Musk is tall and broad-shouldered. His physical presence, wealth and reputation ought to make him intimidating. But he speaks in the calm, unthreatening, reflective, even hippyish cadences of Silicon Valley. His accent, like his first name, is neutral and unplaceable, as suits a man whose ambitions and activities are extraplanetary. He starts many of his sentences with ‘so’, as seems to be the fashion, and having built four billion-dollar businesses is comfortable with conspicuous understatement. “So I decided to do a couple of internet companies,” he says as he summarizes his early career, “and that worked out reasonably well.”

But things haven’t always gone his way. “It was like being in the stockade while people hurl shit at you,” Musk says of Tesla’s early days. “We struggled very badly for many years just to keep the company alive. I had nothing left. I had to borrow money for rent. I sold everything I could, and I would have sold the plane too except that in 2008 you literally could not sell a plane.”

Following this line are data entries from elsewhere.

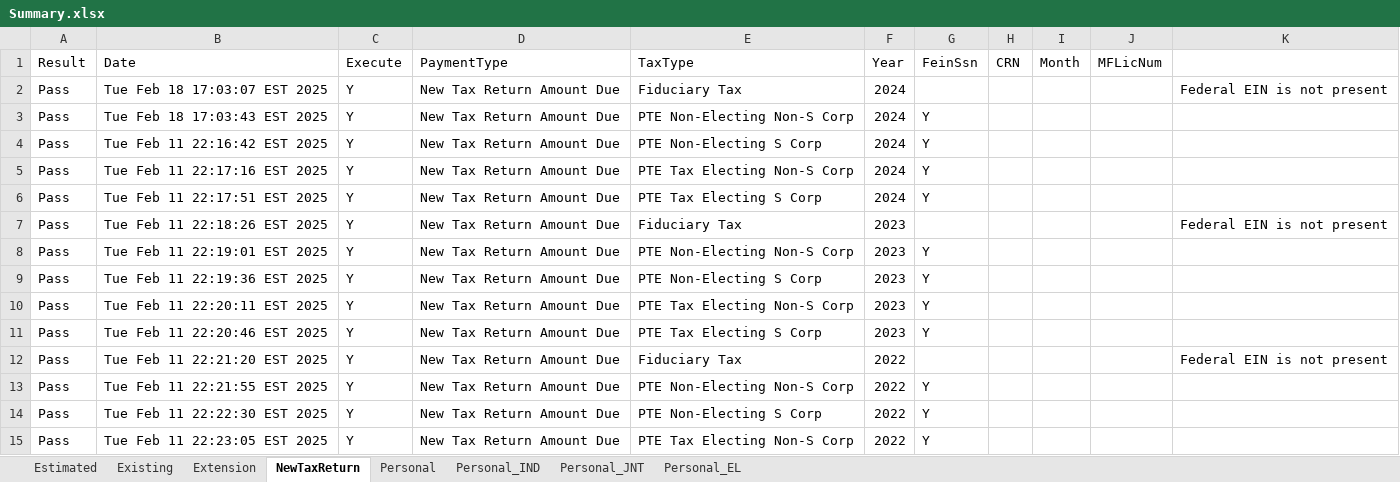
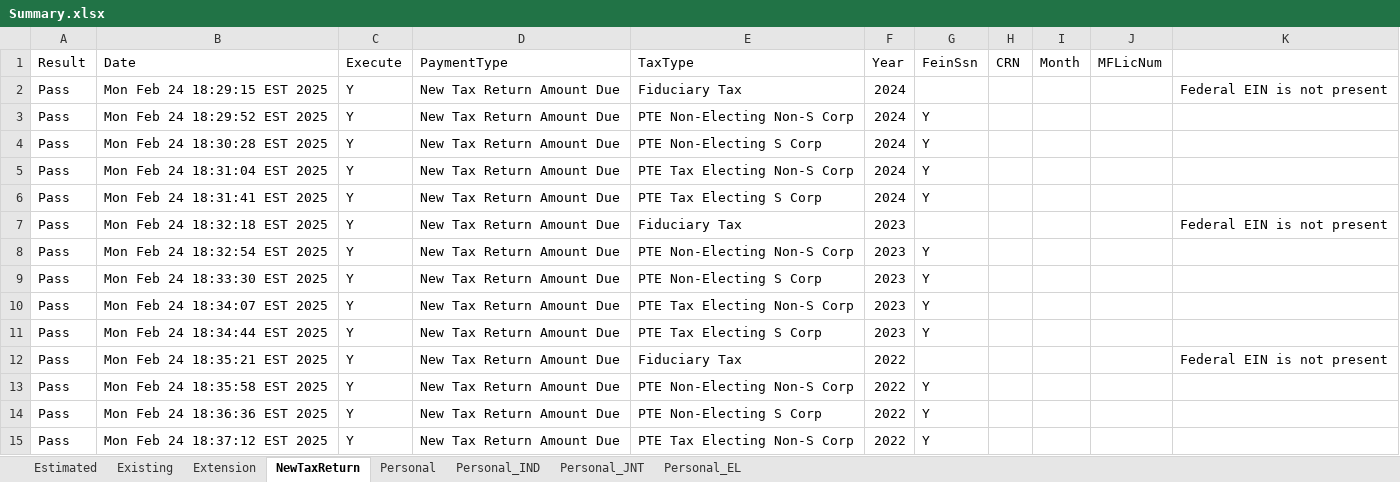
Before and after one commit to dcusend/VPS-Katalon, an Excel workbook: KatalonData/RADTestData/Summary.xlsx, sheet NewTaxReturn, drawn as a sheet; only a part is shown; values as stored, in another font and other column widths than the file's, no borders; the diff covers the shown part only; the diff names each change by its address in the sheet, - before the commit and + after, or states it on an @@ line.

```diff
--- a/KatalonData/RADTestData/Summary.xlsx (sheet NewTaxReturn)
+++ b/KatalonData/RADTestData/Summary.xlsx (sheet NewTaxReturn)
-B2 (Date): Tue Feb 18 17:03:07 EST 2025
+B2 (Date): Mon Feb 24 18:29:15 EST 2025
-B3 (Date): Tue Feb 18 17:03:43 EST 2025
+B3 (Date): Mon Feb 24 18:29:52 EST 2025
-B4 (Date): Tue Feb 11 22:16:42 EST 2025
+B4 (Date): Mon Feb 24 18:30:28 EST 2025
-B5 (Date): Tue Feb 11 22:17:16 EST 2025
+B5 (Date): Mon Feb 24 18:31:04 EST 2025
-B6 (Date): Tue Feb 11 22:17:51 EST 2025
+B6 (Date): Mon Feb 24 18:31:41 EST 2025
-B7 (Date): Tue Feb 11 22:18:26 EST 2025
+B7 (Date): Mon Feb 24 18:32:18 EST 2025
-B8 (Date): Tue Feb 11 22:19:01 EST 2025
+B8 (Date): Mon Feb 24 18:32:54 EST 2025
-B9 (Date): Tue Feb 11 22:19:36 EST 2025
+B9 (Date): Mon Feb 24 18:33:30 EST 2025
-B10 (Date): Tue Feb 11 22:20:11 EST 2025
+B10 (Date): Mon Feb 24 18:34:07 EST 2025
-B11 (Date): Tue Feb 11 22:20:46 EST 2025
+B11 (Date): Mon Feb 24 18:34:44 EST 2025
-B12 (Date): Tue Feb 11 22:21:20 EST 2025
+B12 (Date): Mon Feb 24 18:35:21 EST 2025
-B13 (Date): Tue Feb 11 22:21:55 EST 2025
+B13 (Date): Mon Feb 24 18:35:58 EST 2025
-B14 (Date): Tue Feb 11 22:22:30 EST 2025
+B14 (Date): Mon Feb 24 18:36:36 EST 2025
-B15 (Date): Tue Feb 11 22:23:05 EST 2025
+B15 (Date): Mon Feb 24 18:37:12 EST 2025
```
Also changed, not shown: 55 edited cells elsewhere in this sheet, sheet Existing, sheet Personal_IND, sheet Extension, sheet Estimated, sheet Personal_JNT, sheet Personal_EL, KatalonData/RADTestData/EL-NumberValidation.xlsx, KatalonData/RADTestData/EmailNoMatch.xlsx, 17 other files.
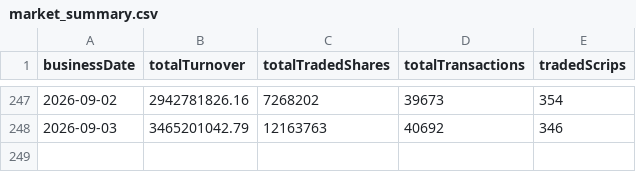
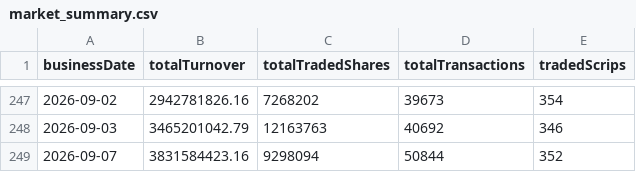
Before and after one commit to Aabaran7/nepse-forecast, a CSV file: data-mirror/archive/market_summary.csv, drawn as a sheet; only a part is shown, gaps mark what is left out.

```diff
--- a/data-mirror/archive/market_summary.csv
+++ b/data-mirror/archive/market_summary.csv
@@ -248 +248,2 @@ businessDate,totalTurnover,totalTradedShares,totalTransactions,tradedScrips
 2026-09-03,3465201042.79,12163763,40692,346
+2026-09-07,3831584423.16,9298094,50844,352
```
Also changed, not shown: data-mirror/archive/_manifest.csv, data-mirror/archive/indices.csv, 7 other files.
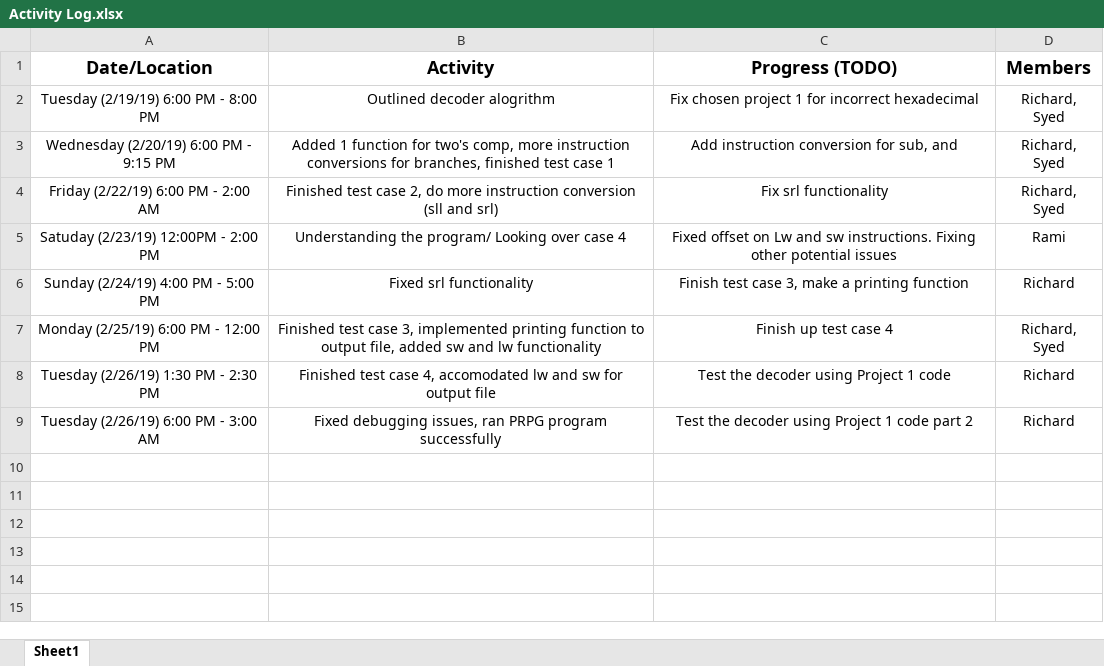
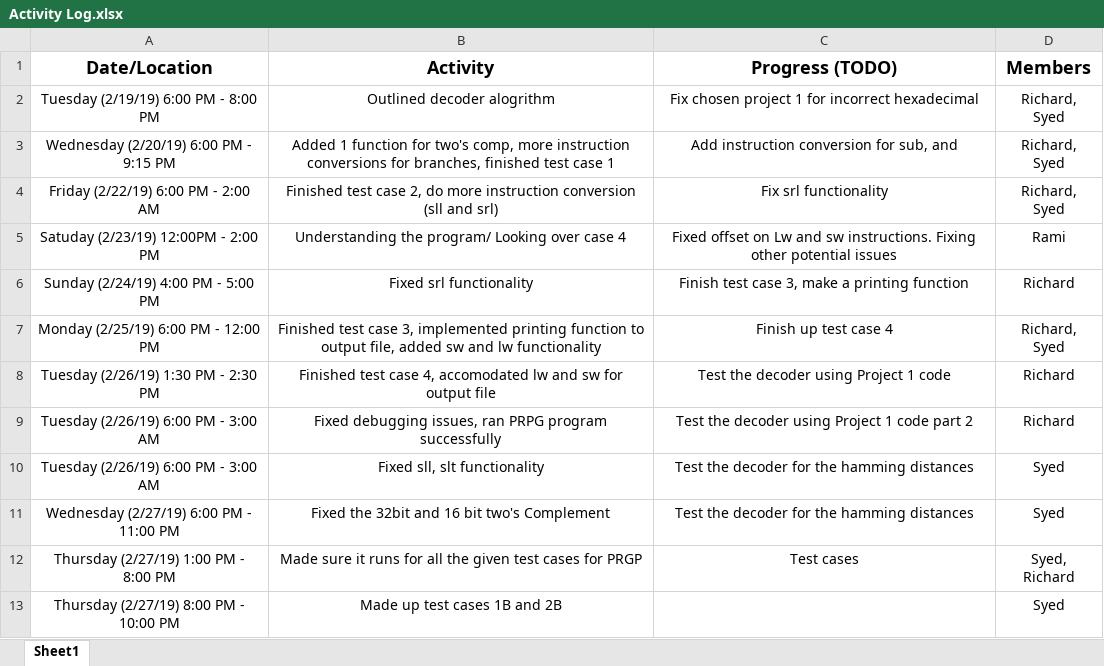
Before and after one commit to deNuru/Hex-Decoder, an Excel workbook: Richard/Activity Log.xlsx, sheet Sheet1, drawn as a sheet; values as stored, in another font and other column widths than the file's, no borders; the diff names each change by its address in the sheet, - before the commit and + after, or states it on an @@ line.

Commit message:
update

```diff
--- a/Richard/Activity Log.xlsx (sheet Sheet1)
+++ b/Richard/Activity Log.xlsx (sheet Sheet1)
+row 10: Tuesday (2/26/19) 6:00 PM - 3:00 AM | Fixed sll, slt functionality | Test the decoder for the hamming distances | Syed
+row 11: Wednesday (2/27/19) 6:00 PM - 11:00 PM | Fixed the 32bit and 16 bit two's Complement | Test the decoder for the hamming distances | Syed
+row 12: Thursday (2/27/19) 1:00 PM - 8:00 PM | Made sure it runs for all the given test cases for PRGP | Test cases | Syed, Richard
+row 13: Thursday (2/27/19) 8:00 PM - 10:00 PM | Made up test cases 1B and 2B |  | Syed
```
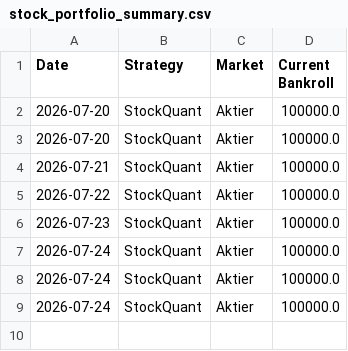
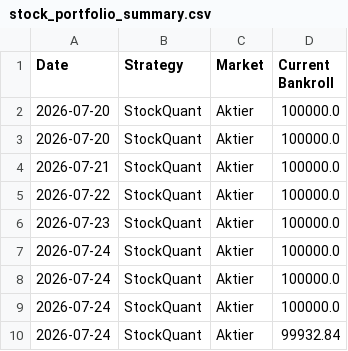
Before and after one commit to bjorndalman/website, a CSV file: data/stock_portfolio_summary.csv, drawn as a sheet.

```diff
--- a/data/stock_portfolio_summary.csv
+++ b/data/stock_portfolio_summary.csv
@@ -9 +9,2 @@ Date,Strategy,Market,Current Bankroll
 2026-07-24,StockQuant,Aktier,100000.0
+2026-07-24,StockQuant,Aktier,99932.84
```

The plane is a Dassault Falcon 900 intercontinental jet; there’s also a vast new Bel Air mansion. But he denies that he is materialistic: he points out that he is ‘a volunteer in all this’, and that if he had wanted bigger and safer returns on his capital he’d have invested in real estate, or oil. “Profit is important in that if you don’t make more money than you spend, eventually people will stop giving you money and your company will die. But it’s not something that’s of personal interest to me. I just want to have the resources to get the things done that I think matter.”